**Structured diff data:**
__________

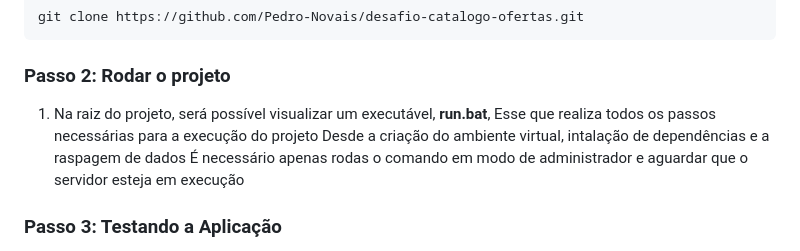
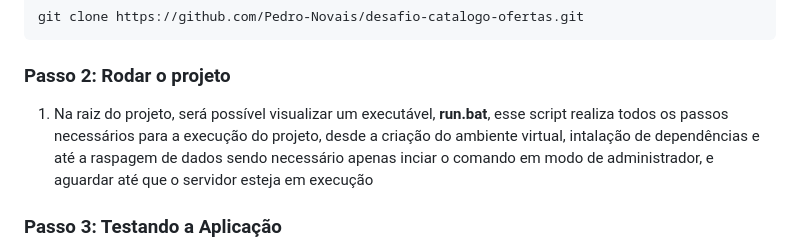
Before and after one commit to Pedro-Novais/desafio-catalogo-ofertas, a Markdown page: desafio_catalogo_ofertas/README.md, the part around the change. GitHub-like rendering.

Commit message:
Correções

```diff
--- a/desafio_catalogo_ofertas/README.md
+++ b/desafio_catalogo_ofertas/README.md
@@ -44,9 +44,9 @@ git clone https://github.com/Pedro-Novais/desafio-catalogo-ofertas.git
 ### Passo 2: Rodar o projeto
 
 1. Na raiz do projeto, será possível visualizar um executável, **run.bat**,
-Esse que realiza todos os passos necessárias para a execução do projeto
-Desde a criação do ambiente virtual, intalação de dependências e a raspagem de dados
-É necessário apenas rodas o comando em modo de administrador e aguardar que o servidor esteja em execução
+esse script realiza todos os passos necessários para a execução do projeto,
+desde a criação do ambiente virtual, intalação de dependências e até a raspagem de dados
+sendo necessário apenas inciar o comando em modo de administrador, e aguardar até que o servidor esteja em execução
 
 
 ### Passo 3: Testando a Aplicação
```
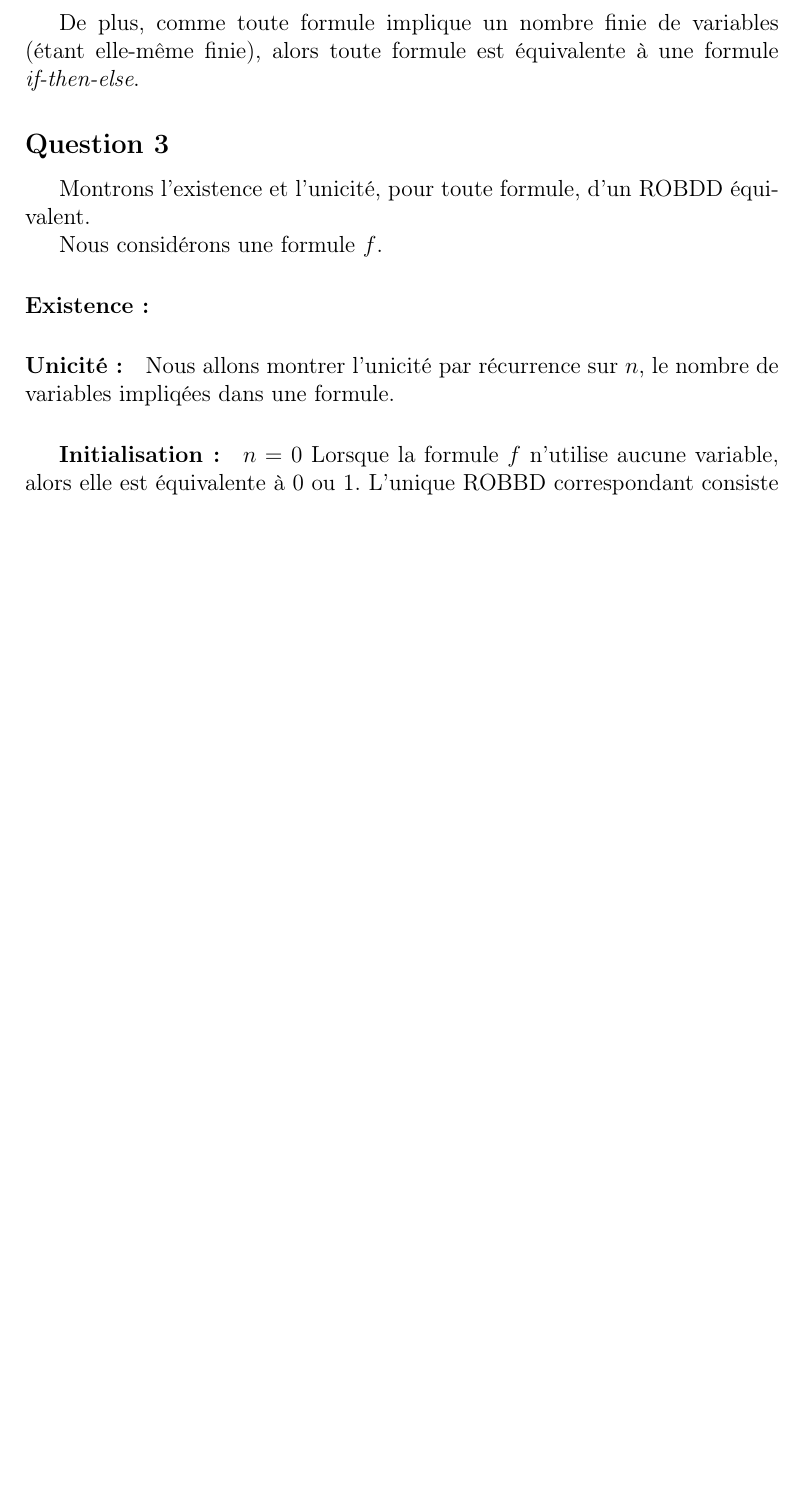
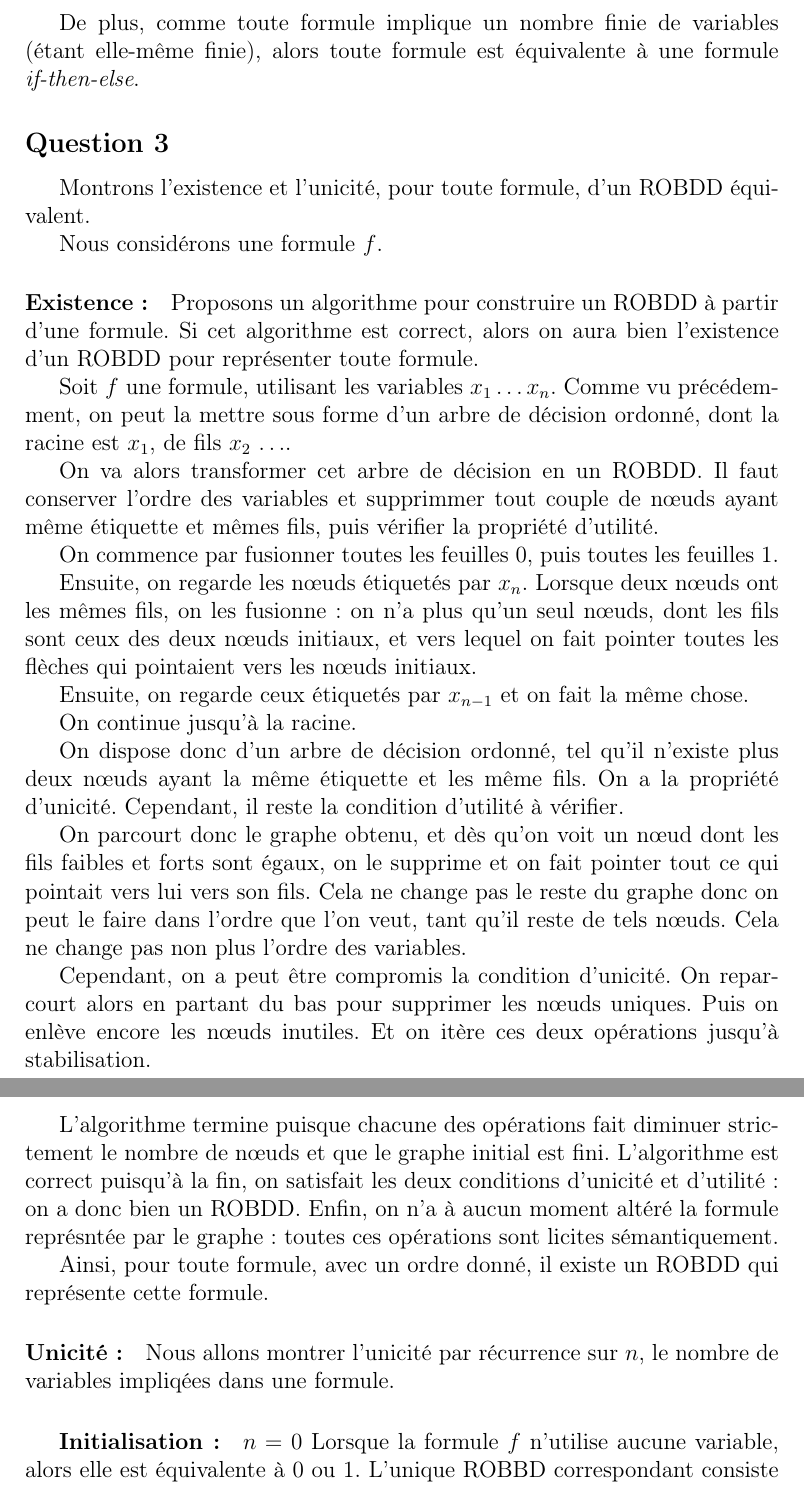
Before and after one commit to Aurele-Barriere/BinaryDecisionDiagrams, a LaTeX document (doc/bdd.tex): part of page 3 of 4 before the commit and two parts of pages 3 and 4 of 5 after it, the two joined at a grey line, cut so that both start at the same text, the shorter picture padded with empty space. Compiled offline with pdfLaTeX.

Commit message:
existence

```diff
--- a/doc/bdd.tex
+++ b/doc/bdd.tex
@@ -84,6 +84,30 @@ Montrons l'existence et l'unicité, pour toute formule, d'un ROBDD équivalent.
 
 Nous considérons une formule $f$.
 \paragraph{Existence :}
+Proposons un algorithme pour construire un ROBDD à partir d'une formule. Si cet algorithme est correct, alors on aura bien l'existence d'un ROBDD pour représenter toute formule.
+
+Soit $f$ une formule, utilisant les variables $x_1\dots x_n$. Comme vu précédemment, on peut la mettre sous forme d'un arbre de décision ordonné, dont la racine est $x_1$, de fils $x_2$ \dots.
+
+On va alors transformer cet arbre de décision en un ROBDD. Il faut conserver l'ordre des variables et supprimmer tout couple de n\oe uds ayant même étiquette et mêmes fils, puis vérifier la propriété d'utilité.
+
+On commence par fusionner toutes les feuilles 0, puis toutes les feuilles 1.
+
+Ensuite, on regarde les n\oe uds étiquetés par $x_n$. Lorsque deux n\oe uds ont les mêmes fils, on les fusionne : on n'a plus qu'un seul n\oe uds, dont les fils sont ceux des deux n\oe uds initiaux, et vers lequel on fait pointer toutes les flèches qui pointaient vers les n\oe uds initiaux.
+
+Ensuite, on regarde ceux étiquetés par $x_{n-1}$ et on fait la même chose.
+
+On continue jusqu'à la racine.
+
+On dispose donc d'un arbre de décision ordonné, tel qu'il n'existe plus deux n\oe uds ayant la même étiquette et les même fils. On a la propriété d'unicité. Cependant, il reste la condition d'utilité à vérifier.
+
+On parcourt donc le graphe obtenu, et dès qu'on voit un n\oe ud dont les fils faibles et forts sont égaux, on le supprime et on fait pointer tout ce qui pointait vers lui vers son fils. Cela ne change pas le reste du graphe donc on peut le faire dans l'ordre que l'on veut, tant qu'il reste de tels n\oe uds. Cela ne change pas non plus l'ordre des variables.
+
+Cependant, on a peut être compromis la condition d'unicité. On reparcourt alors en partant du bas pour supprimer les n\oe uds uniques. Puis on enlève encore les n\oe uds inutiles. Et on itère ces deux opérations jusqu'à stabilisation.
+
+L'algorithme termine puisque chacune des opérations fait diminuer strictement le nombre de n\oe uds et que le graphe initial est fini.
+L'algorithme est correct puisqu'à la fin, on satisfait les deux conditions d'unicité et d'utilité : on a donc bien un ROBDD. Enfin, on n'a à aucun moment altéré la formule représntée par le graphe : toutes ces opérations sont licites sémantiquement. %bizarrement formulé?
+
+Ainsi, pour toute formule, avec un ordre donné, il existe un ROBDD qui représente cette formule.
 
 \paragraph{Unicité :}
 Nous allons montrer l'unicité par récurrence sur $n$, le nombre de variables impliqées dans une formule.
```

__________

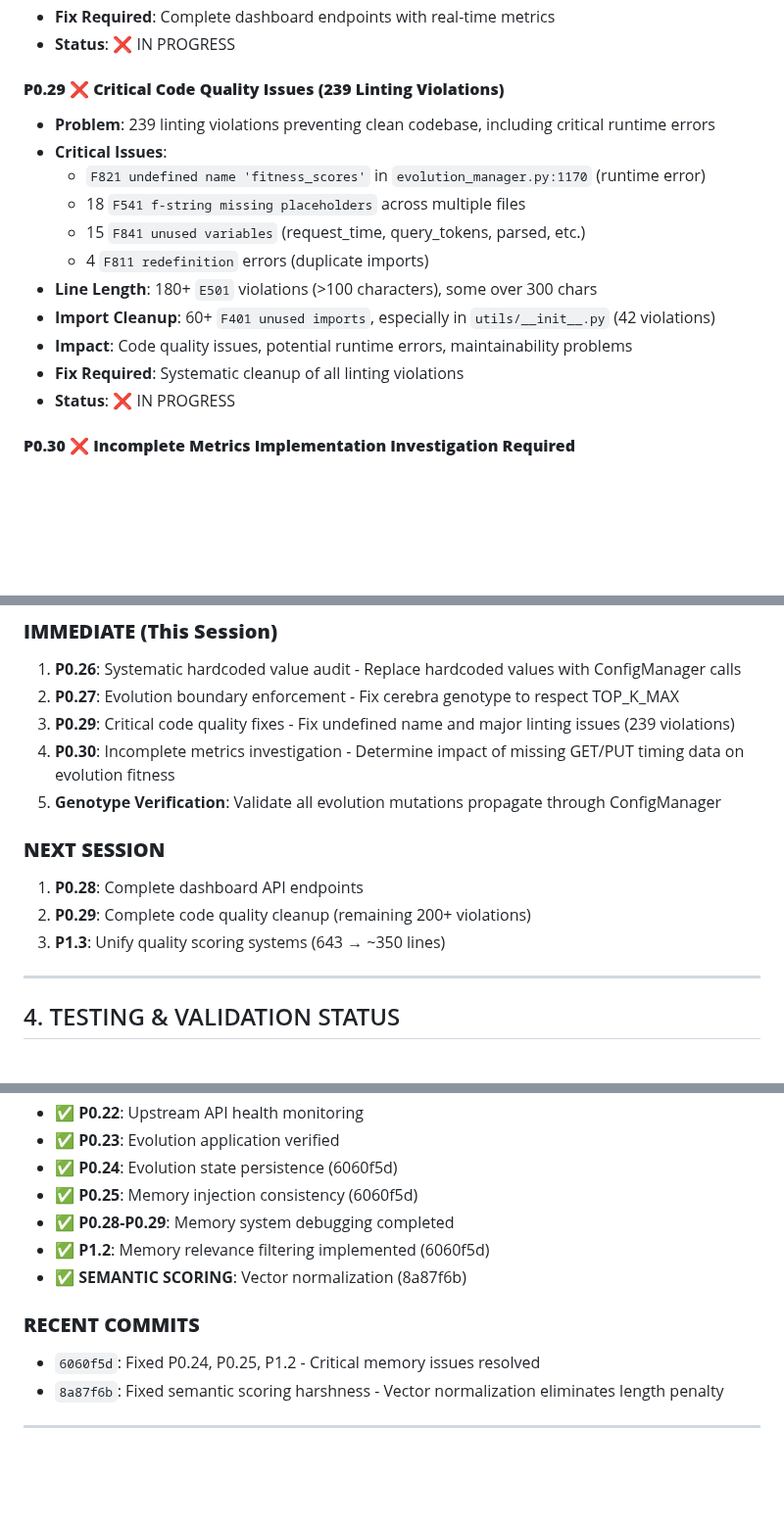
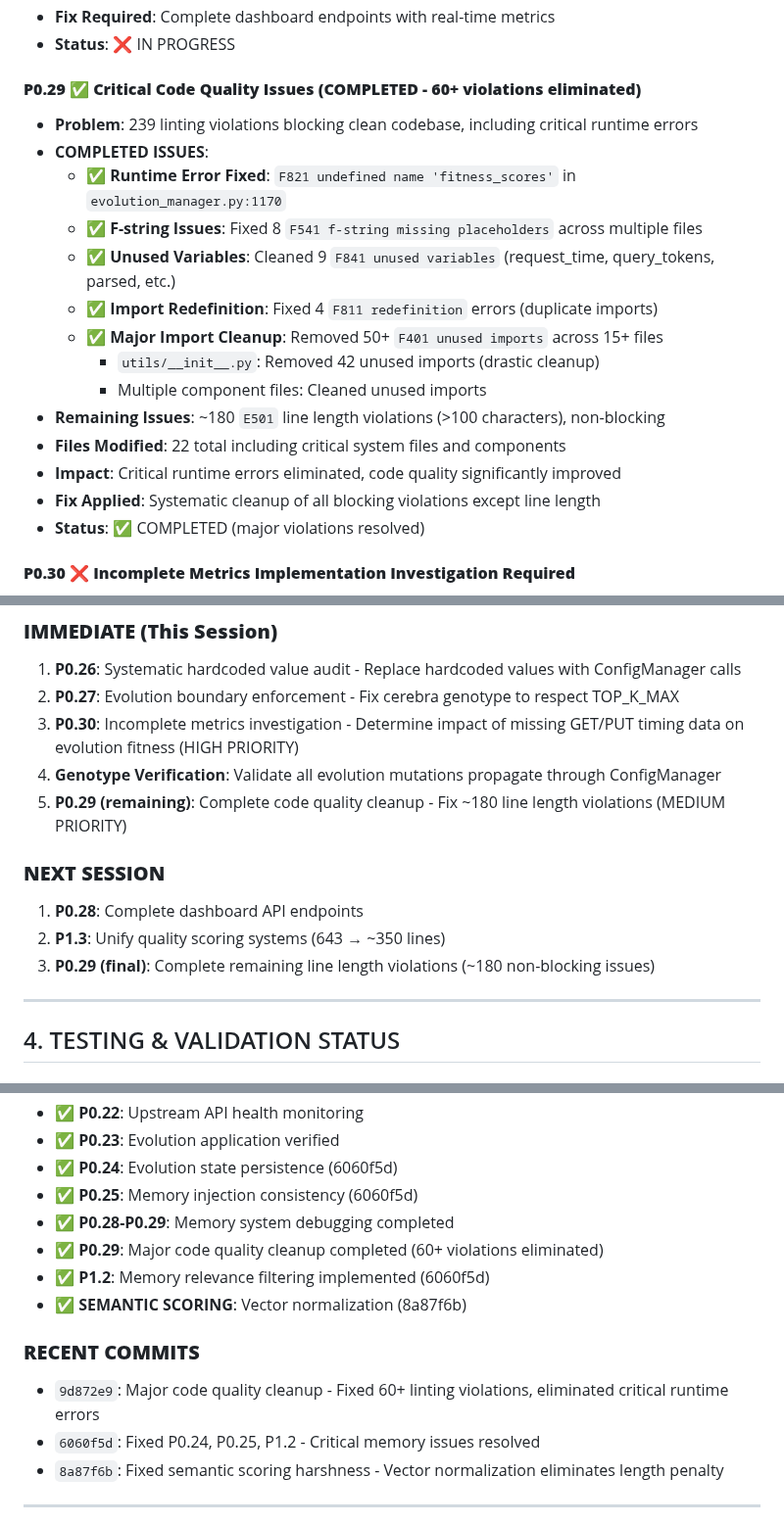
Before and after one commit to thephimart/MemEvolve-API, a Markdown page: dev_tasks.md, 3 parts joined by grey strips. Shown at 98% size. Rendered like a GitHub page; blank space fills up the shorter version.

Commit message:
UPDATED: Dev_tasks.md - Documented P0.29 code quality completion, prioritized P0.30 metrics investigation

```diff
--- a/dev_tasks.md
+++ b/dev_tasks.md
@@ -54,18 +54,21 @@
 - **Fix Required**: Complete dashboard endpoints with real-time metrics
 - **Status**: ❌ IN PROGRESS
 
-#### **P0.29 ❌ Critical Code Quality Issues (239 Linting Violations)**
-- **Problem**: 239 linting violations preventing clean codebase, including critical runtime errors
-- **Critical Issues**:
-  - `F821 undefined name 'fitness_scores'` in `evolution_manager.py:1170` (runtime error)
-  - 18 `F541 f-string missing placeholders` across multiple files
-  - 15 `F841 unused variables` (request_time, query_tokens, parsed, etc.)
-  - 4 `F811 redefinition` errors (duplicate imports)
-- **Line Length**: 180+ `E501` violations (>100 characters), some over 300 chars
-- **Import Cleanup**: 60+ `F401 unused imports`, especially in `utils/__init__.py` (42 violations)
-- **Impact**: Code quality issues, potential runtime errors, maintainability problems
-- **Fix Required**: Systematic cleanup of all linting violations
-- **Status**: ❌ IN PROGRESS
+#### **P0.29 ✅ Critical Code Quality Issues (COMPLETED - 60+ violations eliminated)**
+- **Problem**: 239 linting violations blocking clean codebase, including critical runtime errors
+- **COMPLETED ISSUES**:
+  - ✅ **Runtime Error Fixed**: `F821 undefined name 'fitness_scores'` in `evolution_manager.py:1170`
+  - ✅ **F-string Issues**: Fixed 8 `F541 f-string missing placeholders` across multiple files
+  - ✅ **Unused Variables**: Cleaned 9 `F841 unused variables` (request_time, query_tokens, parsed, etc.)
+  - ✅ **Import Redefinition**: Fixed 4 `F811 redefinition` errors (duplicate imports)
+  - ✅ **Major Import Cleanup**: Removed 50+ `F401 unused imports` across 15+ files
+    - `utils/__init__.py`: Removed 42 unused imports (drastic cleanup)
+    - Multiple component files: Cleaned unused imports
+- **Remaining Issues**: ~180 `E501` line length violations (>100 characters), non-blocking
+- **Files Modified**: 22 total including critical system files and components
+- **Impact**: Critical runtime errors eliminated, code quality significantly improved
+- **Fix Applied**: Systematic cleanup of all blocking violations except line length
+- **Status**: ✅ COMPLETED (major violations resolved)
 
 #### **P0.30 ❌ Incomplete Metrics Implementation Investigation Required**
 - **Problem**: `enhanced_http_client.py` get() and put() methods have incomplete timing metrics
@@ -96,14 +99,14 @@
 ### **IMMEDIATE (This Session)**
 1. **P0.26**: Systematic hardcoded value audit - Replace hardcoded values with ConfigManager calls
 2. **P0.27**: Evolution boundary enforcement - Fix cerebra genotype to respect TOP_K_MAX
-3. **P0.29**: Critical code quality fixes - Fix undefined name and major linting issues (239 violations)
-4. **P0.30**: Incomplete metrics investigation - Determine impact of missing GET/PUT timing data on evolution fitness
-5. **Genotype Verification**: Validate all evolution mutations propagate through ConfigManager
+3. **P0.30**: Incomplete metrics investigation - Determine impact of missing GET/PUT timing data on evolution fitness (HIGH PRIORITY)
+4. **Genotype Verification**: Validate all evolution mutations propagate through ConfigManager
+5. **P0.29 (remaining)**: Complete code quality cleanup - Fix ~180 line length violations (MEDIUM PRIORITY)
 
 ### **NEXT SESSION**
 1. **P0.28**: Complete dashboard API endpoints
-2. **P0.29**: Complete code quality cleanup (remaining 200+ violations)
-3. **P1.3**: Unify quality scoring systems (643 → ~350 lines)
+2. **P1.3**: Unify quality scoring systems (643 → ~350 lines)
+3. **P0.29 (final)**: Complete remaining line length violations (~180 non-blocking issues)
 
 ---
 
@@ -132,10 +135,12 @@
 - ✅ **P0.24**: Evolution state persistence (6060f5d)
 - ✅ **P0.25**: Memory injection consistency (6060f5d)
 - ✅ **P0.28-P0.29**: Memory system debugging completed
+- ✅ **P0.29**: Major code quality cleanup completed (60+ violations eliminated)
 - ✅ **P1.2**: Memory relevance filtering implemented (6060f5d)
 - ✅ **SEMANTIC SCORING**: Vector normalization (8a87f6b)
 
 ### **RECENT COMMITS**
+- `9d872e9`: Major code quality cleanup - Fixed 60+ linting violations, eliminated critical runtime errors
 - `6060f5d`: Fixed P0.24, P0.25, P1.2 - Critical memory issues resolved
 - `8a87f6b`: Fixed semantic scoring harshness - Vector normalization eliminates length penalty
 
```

__________

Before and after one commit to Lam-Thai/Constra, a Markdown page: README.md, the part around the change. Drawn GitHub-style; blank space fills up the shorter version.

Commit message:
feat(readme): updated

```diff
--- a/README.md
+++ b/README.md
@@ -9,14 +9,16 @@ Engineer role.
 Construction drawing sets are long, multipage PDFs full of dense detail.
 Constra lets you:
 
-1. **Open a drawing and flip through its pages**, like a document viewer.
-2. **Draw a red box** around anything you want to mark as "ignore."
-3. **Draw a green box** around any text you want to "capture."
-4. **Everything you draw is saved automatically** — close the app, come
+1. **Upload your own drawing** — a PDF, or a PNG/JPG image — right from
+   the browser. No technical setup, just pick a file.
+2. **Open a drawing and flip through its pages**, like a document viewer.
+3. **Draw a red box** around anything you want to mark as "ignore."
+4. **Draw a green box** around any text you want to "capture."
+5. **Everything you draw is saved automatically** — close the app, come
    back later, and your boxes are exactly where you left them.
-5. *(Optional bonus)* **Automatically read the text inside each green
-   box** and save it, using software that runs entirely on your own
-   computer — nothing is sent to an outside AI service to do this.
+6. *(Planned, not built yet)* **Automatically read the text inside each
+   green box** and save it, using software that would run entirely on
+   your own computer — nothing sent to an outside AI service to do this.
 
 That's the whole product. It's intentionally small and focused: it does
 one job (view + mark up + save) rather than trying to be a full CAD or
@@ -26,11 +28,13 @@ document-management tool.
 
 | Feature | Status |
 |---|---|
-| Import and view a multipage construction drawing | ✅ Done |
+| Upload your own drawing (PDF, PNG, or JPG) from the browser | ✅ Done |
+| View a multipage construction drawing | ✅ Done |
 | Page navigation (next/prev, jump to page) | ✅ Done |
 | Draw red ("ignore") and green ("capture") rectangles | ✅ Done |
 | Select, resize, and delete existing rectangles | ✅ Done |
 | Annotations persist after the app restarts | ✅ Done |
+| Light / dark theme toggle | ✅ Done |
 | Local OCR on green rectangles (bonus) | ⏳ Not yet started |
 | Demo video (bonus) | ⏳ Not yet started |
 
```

__________

**Exercise details:** Of all the lines in the entries, count those with the string "drawing", and report only that number.

**Result:** 7